1. When you were building your walls you used your pre made modules. Would it not have been better to make the walls to size instead of using a series of modules? I would think there would be a performance drag using so many individual modules (especially in larger maps).
Ah, good question! I should have talked more about it in the video.
Here I had a simple walls without any features and I still used the modules. It is true that I could have gotten exactly the same result by simply making the walls the traditional way by dragging new brushes between the window/door modules. Sure, using the modules will result in little bit more tris than using the traditional way, but the small extra amount of tris is so little, it does not matter.
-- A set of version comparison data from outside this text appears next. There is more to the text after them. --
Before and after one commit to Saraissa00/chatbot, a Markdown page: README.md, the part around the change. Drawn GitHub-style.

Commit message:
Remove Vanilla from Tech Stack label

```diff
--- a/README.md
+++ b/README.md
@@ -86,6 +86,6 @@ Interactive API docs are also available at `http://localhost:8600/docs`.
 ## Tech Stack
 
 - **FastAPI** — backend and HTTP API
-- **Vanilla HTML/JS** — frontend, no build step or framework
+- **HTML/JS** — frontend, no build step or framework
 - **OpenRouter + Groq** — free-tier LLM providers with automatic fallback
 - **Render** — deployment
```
But imagine if I had spent more time in the module building and made some really fancy looking wall modules. Now I would immediately benefit from the modular approach over the traditional way, because making a single high detail module and cloning it around gets me more details very quickly rather than building each detailed wall section the traditional way. Also the modules give be these benefits: 1) I can control each modules piece shadow casting (a performance improvement tool) and 2) it is very quick to re-arrange stuff with the models (if I build the traditional way, I cannot just reshuffle geometry pieces to get the resut I want.) If the modules were of very high detail, I could also make each module to have LOD detail models (but that's a lot of work). Oh, and also, the wall modules had already textures that were perfectly aligned with all the other modules (I used the FIT operation in the surface inspector). If I would build the traditional way, I would be facing the extra work of aligning every single wall piece textures by hand (lots of boring work).
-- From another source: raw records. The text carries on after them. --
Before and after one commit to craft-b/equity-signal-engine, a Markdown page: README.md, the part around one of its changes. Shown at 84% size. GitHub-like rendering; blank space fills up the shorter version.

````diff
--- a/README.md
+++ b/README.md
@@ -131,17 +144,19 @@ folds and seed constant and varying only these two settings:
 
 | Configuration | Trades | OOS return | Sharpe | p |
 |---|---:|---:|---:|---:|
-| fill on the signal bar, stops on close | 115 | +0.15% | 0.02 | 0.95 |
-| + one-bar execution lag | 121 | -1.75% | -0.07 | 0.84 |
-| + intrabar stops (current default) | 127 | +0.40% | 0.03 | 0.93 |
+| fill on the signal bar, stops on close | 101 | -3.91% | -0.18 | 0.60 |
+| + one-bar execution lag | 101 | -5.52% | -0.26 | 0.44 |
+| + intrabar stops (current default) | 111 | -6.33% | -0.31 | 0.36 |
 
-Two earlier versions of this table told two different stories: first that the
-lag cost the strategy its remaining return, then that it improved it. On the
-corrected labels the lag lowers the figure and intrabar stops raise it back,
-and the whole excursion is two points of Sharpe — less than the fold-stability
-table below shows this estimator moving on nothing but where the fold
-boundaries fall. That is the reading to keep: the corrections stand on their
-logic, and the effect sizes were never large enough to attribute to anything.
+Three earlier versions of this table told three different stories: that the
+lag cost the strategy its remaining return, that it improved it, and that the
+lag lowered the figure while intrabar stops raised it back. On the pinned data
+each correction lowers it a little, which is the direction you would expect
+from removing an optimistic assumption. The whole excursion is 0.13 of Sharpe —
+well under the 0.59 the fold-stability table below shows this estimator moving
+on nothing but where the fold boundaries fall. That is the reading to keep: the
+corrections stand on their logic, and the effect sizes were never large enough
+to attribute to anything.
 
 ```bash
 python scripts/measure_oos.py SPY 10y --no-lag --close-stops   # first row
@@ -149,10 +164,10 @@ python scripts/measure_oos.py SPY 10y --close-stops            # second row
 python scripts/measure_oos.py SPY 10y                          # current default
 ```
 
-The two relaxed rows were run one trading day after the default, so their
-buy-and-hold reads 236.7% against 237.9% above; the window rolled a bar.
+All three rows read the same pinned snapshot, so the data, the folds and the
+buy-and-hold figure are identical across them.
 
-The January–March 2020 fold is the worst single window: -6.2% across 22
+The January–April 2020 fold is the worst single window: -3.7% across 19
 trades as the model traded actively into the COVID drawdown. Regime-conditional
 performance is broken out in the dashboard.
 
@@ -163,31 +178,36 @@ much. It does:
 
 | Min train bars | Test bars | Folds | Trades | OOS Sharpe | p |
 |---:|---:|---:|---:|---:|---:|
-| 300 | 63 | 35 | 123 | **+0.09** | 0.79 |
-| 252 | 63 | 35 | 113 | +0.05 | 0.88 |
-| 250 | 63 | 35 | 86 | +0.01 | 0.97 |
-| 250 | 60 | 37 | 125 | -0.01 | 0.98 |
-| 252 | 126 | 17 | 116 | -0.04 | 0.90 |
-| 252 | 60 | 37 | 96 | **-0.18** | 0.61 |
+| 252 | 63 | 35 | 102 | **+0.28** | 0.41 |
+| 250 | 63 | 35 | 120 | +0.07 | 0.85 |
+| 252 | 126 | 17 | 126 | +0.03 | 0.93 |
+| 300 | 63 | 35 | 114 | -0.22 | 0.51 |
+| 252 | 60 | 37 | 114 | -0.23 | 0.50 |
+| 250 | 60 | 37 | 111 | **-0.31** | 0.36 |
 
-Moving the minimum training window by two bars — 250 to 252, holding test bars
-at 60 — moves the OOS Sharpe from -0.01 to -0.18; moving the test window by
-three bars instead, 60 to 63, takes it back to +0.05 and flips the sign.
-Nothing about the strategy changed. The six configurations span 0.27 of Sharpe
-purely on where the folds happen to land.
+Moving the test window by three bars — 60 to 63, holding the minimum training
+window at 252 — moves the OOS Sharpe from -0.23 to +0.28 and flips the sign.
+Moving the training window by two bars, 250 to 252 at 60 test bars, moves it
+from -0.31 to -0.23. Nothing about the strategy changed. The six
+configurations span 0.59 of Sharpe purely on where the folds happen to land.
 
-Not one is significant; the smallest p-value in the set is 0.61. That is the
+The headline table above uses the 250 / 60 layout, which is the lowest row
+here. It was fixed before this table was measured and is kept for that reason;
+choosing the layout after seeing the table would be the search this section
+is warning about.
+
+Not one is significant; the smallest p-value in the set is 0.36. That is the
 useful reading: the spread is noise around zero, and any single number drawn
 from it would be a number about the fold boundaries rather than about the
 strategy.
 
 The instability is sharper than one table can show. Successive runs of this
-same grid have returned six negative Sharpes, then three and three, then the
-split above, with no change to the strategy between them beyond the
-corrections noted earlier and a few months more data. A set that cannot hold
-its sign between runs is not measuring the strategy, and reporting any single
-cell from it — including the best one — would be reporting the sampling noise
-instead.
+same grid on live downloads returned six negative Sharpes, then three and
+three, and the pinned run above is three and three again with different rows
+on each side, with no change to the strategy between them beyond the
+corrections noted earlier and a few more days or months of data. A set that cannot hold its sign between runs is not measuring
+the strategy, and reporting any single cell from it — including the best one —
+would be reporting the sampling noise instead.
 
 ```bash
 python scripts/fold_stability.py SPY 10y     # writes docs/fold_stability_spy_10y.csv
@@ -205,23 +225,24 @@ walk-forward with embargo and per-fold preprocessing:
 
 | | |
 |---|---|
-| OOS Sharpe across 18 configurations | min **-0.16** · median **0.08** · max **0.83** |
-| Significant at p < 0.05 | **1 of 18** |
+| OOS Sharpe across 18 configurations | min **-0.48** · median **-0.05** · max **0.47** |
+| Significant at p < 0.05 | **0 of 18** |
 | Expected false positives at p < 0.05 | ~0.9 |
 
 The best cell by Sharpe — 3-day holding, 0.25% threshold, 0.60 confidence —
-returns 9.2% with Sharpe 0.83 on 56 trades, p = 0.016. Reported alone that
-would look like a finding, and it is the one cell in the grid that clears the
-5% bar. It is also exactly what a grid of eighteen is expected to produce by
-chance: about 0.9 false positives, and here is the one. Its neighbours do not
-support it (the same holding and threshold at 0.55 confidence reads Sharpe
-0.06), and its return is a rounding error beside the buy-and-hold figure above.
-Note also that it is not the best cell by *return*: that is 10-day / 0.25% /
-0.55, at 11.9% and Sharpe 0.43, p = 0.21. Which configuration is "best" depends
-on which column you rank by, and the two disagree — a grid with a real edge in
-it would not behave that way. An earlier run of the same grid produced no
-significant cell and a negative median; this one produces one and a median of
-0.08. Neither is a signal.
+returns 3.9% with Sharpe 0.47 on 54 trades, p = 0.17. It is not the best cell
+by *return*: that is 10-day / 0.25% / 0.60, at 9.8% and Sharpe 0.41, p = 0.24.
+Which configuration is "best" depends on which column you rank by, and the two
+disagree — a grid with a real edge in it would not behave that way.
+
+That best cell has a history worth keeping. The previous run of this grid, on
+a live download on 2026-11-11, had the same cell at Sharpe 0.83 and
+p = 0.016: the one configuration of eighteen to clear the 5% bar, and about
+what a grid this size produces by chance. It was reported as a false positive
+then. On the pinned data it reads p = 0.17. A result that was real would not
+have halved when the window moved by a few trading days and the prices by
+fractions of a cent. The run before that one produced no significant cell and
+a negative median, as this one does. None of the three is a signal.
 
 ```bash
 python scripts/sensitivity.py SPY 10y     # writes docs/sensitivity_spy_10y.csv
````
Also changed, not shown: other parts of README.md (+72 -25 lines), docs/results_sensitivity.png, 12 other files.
2. I know you wrote in your previous reply that there was no incentive to avoid overlapping your modules. Is that solely because they are "func_static"?
Yes, the engine treats func_statics differently than worldspawn. Someone more proficient with the engine, may correct me, but I think that dmap does not optimize func_statics in any way. This way they can have any kind of weird arrangement of brushes and the engine will just treat it as a model. Worldspawn gets optimized during dmap. This may result is unexpected results if you have made weird brushwork. Thus, IMHO, worldspawn should be just used for simple geometry of sealing brushes (and floors.) Everything else is good to be func_statics. This makes the work less error-prone.
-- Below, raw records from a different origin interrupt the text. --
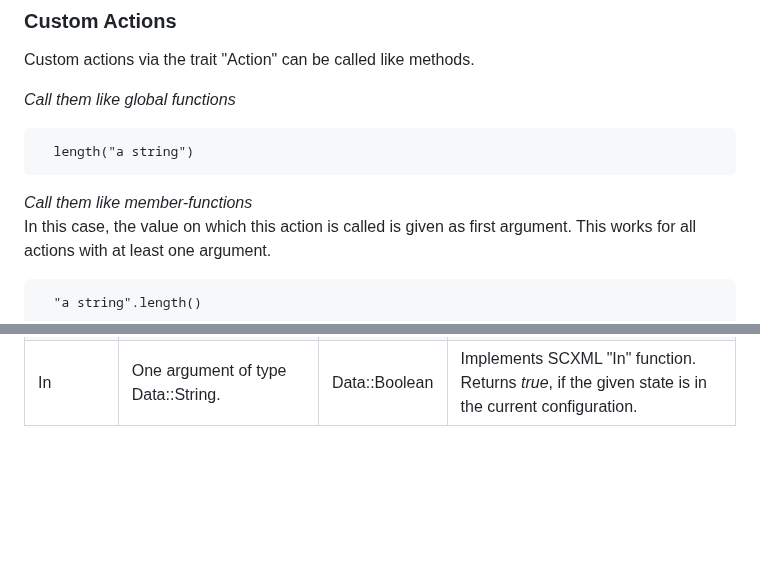
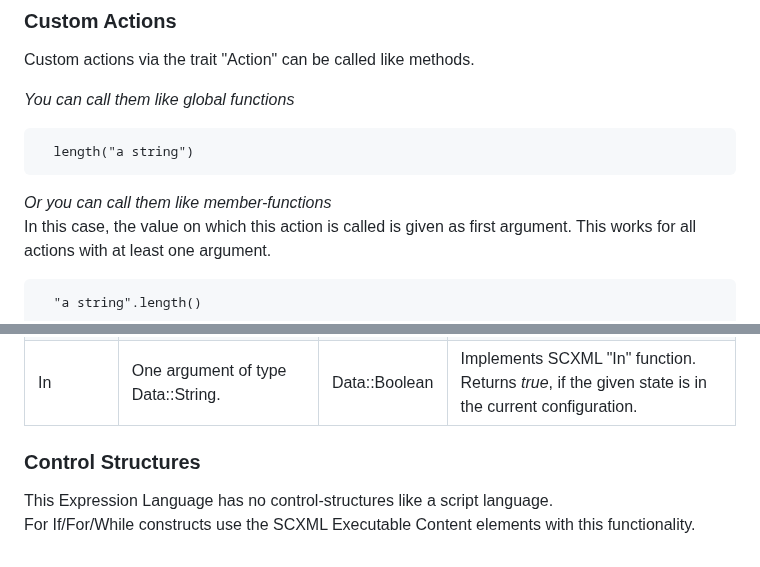
Before and after one commit to BWeng20/ruFSM, a Markdown page: src/expression_engine/README.md, 2 parts joined by grey strips. Rendered like a GitHub page; blank space fills up the shorter version.

Commit message:
Added hints about control structures

````diff
--- a/src/expression_engine/README.md
+++ b/src/expression_engine/README.md
@@ -105,13 +105,13 @@ There is currently no way to set this flag from the expression language.
 
 Custom actions via the trait "Action" can be called like methods.
 
-_Call them like global functions_
+_You can call them like global functions_
 
 ```
   length("a string")
 ```
 
-_Call them like member-functions_<br/>
+_Or you can call them like member-functions_<br/>
 In this case, the value on which this action is called is given as first argument.
 This works for all actions with at least one argument.
 
@@ -128,3 +128,8 @@ There are several pre-defined Actions:
 | isDefined | One argument of any kind.                                                                                                                                                                          | Data::Boolean | Technical, this checks if the argument is not `Data::Error` or `Data::None`.                        |
 | indexOf   | Two arguments of type Data::String.                                                                                                                                                                | Data::Integer | Get the index of the second string inside the first one. Returns -1, if the string was not found.   |
 | In        | One argument of type Data::String.                                                                                                                                                                 | Data::Boolean | Implements SCXML "In" function. Returns _true_, if the given state is in the current configuration. |
+
+### Control Structures
+
+This Expression Language has no control-structures like a script language.<br/>
+For If/For/While constructs use the SCXML Executable Content elements with this functionality.
````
The floors must be worldspawn so that the AI can walk on it. The AI does not see or feel func_statics! The AAS nagivation mesh will be applied on worldspawn.
When talking about func_statics, I must remind that the AI does not 0see of feel it. All func_statics must be monsterclipped. This will have it's own part in the mapping blog later.
3. Also, you mentioned that if you were using "worldspawn brushes", you would be more careful, is that the reason you are making your structures from "func_static"?
Yes. The engine treats func_static and worldspawn differently. The main benefit is that the func_statics are grouped (they are quick and easy to clone around), and I can control the shadows of each individual module, and the func_static can be anything and the dmap will not try to optimize/change it. I always try to build so that floors, monsterclip and sealing walls are worldspawn. Everything else if func_static. It makes life so much easier.